# [AIM OF THE EXERCISE]
State how many lines in this listing include the word "owners", and nothing else.

# [THE DATA]
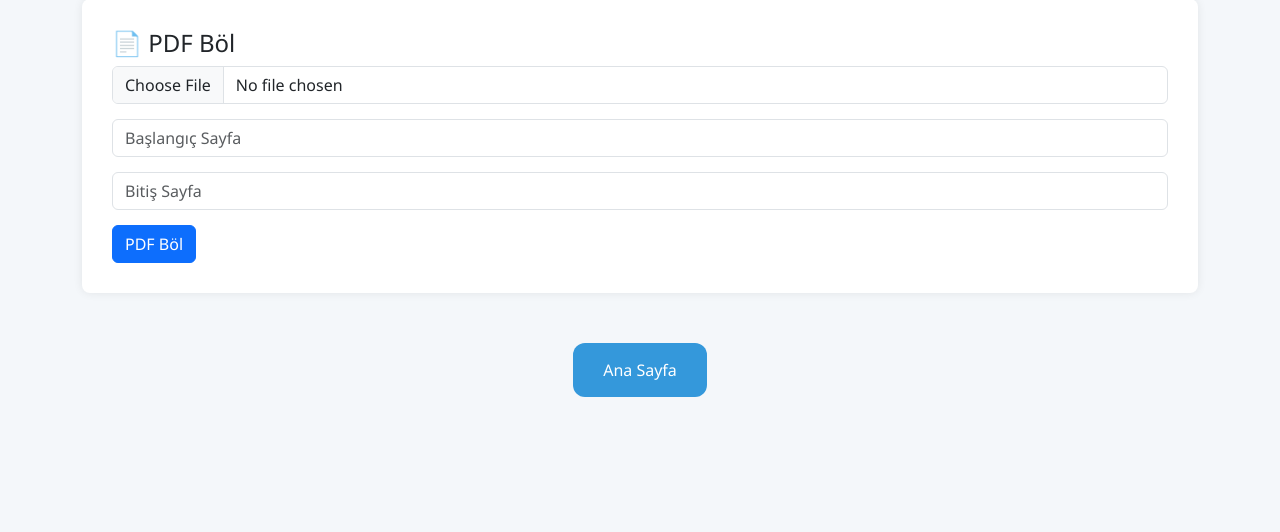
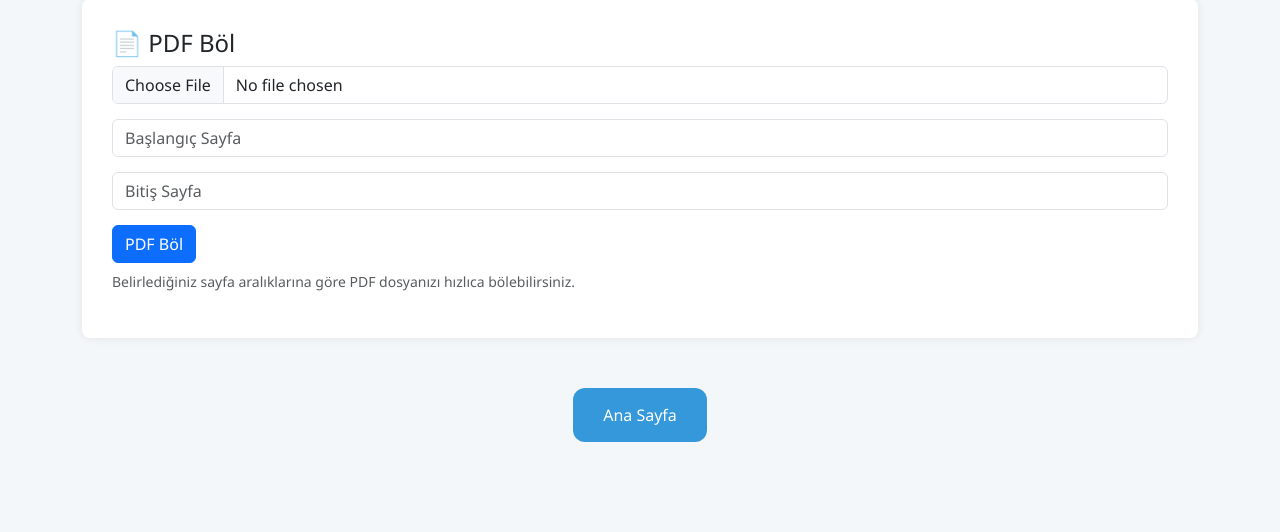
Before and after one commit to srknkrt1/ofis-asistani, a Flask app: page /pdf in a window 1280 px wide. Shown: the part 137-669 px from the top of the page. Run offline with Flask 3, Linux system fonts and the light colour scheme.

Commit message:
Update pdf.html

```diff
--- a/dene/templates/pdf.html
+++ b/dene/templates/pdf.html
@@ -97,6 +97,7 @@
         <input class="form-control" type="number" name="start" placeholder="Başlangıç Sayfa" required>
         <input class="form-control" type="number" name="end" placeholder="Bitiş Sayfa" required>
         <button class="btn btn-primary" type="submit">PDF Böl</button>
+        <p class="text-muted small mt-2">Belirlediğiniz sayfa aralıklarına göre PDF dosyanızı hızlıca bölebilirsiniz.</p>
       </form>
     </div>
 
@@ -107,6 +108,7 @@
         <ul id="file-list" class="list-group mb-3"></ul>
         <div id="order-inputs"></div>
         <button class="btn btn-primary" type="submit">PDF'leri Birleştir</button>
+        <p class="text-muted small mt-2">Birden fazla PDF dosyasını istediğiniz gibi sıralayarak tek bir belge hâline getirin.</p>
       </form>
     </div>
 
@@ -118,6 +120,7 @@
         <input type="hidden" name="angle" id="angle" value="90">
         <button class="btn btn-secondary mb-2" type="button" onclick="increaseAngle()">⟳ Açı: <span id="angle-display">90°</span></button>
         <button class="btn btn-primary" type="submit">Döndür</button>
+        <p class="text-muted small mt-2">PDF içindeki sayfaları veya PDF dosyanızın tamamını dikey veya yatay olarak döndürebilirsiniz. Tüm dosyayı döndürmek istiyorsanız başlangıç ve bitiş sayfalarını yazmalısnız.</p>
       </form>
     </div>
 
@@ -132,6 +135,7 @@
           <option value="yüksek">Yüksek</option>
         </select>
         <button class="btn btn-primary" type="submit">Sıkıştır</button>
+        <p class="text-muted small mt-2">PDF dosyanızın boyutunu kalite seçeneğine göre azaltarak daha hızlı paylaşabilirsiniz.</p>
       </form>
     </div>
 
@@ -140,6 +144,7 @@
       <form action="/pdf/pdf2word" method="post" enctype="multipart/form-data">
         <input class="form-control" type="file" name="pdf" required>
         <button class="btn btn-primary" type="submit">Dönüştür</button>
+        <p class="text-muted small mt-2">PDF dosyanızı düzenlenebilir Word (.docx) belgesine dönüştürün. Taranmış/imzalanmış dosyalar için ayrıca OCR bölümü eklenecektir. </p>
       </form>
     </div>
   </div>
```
* * *
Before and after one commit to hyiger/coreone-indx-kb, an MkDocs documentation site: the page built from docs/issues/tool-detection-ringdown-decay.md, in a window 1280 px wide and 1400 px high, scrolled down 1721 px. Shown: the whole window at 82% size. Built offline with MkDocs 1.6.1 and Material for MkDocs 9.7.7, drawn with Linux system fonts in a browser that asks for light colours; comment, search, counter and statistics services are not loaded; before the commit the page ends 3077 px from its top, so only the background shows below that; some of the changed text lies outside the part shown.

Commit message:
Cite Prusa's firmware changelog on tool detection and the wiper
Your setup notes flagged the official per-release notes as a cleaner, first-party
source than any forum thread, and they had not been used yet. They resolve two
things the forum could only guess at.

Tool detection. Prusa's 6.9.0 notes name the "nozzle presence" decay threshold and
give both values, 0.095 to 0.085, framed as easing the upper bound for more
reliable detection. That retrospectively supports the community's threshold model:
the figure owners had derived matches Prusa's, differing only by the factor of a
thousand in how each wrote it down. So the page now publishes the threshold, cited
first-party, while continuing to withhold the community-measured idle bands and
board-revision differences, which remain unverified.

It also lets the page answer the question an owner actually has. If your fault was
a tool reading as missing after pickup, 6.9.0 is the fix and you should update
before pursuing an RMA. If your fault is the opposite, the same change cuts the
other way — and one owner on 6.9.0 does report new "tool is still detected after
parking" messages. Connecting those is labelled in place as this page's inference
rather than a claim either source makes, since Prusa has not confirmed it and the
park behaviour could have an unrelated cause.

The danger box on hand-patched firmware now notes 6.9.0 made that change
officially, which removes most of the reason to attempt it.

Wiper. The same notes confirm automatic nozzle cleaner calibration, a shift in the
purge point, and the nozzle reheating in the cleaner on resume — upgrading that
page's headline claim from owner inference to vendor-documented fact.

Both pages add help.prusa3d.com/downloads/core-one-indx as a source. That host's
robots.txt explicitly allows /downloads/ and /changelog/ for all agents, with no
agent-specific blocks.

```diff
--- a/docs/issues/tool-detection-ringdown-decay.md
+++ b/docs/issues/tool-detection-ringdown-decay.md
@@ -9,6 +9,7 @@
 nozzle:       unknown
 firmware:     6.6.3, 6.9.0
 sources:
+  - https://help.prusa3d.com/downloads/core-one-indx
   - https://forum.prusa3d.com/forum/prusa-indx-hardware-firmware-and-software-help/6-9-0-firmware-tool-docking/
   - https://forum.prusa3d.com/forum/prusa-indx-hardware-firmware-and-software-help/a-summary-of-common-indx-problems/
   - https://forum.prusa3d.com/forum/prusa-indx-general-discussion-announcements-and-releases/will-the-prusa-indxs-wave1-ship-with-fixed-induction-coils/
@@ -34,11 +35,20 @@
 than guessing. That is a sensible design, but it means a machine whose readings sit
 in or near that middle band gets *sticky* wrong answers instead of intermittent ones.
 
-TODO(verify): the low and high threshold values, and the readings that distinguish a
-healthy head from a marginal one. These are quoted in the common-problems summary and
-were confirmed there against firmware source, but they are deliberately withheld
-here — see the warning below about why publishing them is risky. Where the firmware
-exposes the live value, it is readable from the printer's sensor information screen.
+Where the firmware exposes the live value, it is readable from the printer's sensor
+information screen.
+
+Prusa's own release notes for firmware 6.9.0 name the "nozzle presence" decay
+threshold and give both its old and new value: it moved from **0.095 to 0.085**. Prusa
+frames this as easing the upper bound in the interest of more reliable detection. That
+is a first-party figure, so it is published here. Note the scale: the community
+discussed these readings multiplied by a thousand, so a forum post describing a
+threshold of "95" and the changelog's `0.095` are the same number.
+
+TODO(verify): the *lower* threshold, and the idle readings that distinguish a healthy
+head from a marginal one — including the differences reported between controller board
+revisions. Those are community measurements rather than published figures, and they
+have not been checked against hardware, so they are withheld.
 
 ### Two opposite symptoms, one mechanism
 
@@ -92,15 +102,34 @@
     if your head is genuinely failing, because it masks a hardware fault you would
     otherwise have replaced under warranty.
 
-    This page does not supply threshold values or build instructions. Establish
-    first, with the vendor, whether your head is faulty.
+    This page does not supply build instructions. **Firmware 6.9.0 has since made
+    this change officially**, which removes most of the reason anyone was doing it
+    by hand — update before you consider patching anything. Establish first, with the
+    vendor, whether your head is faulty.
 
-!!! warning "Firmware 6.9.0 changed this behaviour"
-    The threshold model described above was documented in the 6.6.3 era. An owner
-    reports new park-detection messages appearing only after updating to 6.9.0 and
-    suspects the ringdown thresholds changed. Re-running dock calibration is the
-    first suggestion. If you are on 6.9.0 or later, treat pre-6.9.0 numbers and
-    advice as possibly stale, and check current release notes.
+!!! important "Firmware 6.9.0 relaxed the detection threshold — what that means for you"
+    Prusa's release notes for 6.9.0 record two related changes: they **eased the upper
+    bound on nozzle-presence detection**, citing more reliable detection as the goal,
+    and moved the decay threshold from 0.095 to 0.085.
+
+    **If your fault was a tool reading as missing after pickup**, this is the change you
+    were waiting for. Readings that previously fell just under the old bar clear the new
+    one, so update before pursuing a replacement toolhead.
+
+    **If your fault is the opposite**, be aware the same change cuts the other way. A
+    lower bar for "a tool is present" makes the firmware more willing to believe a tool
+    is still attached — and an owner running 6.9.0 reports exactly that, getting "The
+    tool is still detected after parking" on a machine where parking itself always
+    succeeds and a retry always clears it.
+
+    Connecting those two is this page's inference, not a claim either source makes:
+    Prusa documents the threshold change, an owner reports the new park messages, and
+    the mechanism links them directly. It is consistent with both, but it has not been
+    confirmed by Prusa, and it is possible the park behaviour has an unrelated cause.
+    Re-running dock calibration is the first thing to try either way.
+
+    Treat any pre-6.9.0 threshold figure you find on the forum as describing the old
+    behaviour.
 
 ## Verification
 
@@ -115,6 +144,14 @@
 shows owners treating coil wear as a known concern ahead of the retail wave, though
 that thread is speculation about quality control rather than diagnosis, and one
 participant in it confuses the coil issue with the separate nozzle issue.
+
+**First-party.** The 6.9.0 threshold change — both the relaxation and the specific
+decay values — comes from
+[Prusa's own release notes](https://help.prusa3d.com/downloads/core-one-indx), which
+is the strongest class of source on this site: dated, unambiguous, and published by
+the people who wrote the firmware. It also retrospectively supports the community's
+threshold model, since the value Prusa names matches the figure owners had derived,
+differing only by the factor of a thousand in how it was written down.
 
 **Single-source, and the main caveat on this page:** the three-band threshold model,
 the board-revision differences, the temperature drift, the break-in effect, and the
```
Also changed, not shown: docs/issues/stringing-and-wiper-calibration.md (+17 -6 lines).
--
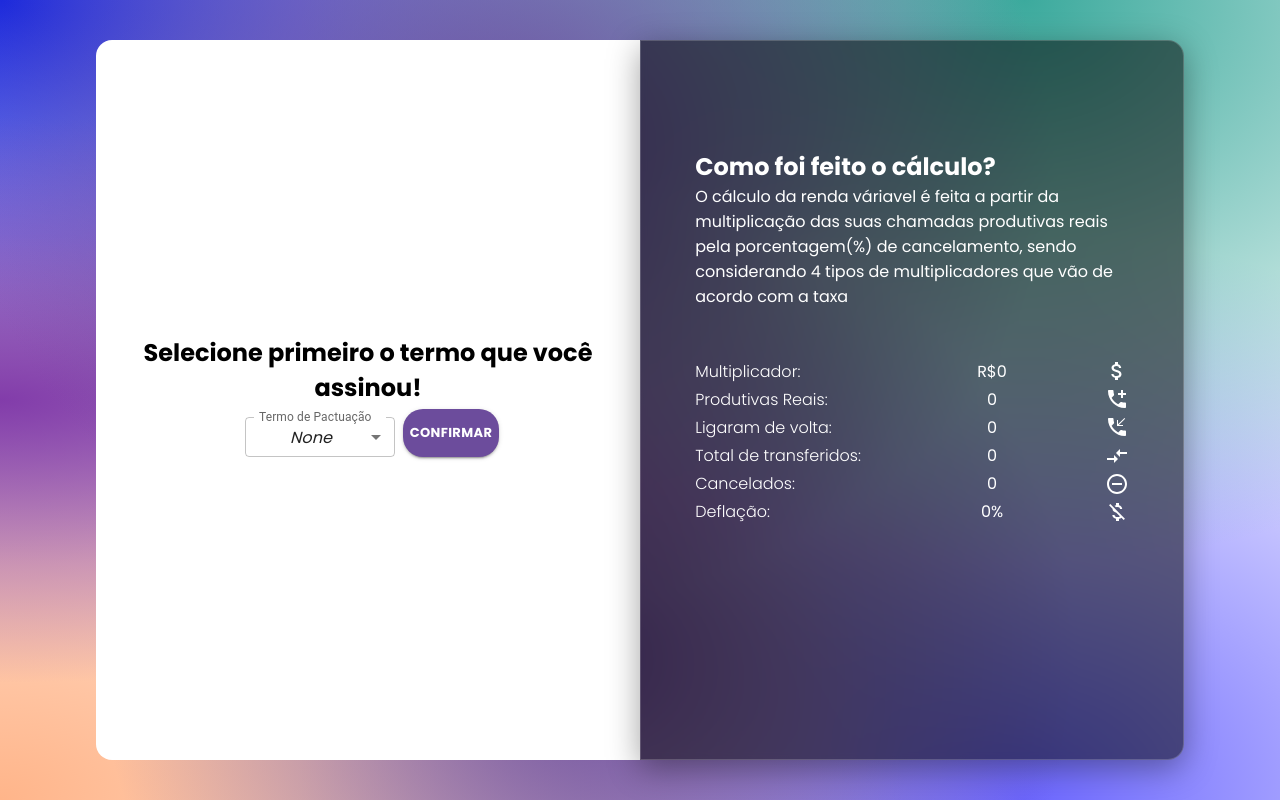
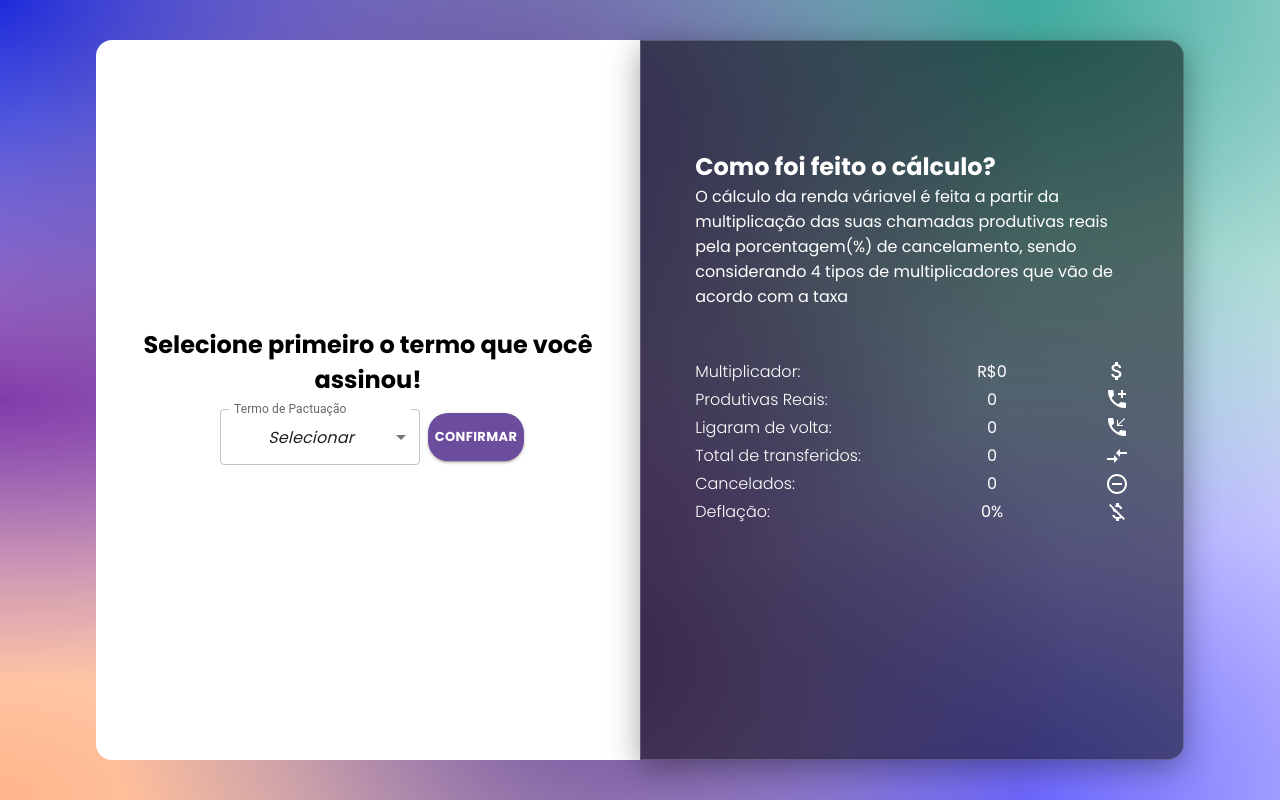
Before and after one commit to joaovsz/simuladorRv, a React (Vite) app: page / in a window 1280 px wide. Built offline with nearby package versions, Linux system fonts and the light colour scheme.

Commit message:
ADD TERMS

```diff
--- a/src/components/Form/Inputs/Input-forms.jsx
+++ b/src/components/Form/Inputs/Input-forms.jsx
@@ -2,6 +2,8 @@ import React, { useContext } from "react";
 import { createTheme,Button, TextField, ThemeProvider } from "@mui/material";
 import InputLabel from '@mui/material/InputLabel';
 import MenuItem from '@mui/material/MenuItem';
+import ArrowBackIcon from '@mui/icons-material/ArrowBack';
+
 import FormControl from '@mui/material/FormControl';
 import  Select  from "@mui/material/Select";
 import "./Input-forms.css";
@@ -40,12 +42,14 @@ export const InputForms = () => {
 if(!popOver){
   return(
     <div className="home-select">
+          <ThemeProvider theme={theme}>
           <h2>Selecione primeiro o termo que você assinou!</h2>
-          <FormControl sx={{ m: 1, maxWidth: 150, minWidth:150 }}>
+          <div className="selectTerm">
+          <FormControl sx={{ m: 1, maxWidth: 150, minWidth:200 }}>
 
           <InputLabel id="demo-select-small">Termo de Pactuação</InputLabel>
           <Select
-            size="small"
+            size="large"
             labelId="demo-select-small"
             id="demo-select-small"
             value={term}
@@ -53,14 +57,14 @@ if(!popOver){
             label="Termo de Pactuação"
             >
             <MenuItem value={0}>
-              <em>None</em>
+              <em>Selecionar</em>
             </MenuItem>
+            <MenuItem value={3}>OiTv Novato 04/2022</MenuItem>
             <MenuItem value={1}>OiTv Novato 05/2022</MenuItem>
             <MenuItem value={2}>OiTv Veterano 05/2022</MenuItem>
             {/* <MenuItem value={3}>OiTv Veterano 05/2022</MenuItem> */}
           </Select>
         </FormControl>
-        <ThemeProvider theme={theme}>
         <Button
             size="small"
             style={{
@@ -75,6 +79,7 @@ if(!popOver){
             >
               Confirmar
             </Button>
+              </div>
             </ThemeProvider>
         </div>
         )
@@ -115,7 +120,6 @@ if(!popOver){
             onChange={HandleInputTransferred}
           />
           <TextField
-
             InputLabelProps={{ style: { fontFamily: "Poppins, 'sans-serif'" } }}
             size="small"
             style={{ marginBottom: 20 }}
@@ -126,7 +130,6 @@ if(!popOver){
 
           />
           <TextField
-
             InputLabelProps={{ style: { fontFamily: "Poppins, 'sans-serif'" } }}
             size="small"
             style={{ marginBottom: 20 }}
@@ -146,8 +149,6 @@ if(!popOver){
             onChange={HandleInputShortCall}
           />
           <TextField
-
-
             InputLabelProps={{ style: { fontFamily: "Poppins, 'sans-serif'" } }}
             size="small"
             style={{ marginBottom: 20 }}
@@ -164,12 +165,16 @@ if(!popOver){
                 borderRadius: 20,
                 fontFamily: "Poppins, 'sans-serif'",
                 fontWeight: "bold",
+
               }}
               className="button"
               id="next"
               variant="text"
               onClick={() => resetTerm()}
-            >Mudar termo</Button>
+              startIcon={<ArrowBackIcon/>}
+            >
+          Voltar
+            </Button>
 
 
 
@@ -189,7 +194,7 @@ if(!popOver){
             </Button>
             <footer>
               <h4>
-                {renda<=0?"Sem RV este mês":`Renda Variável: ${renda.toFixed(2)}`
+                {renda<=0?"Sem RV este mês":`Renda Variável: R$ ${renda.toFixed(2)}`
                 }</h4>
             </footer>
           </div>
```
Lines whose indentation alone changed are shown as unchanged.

# [EXERCISE OUTPUT]
3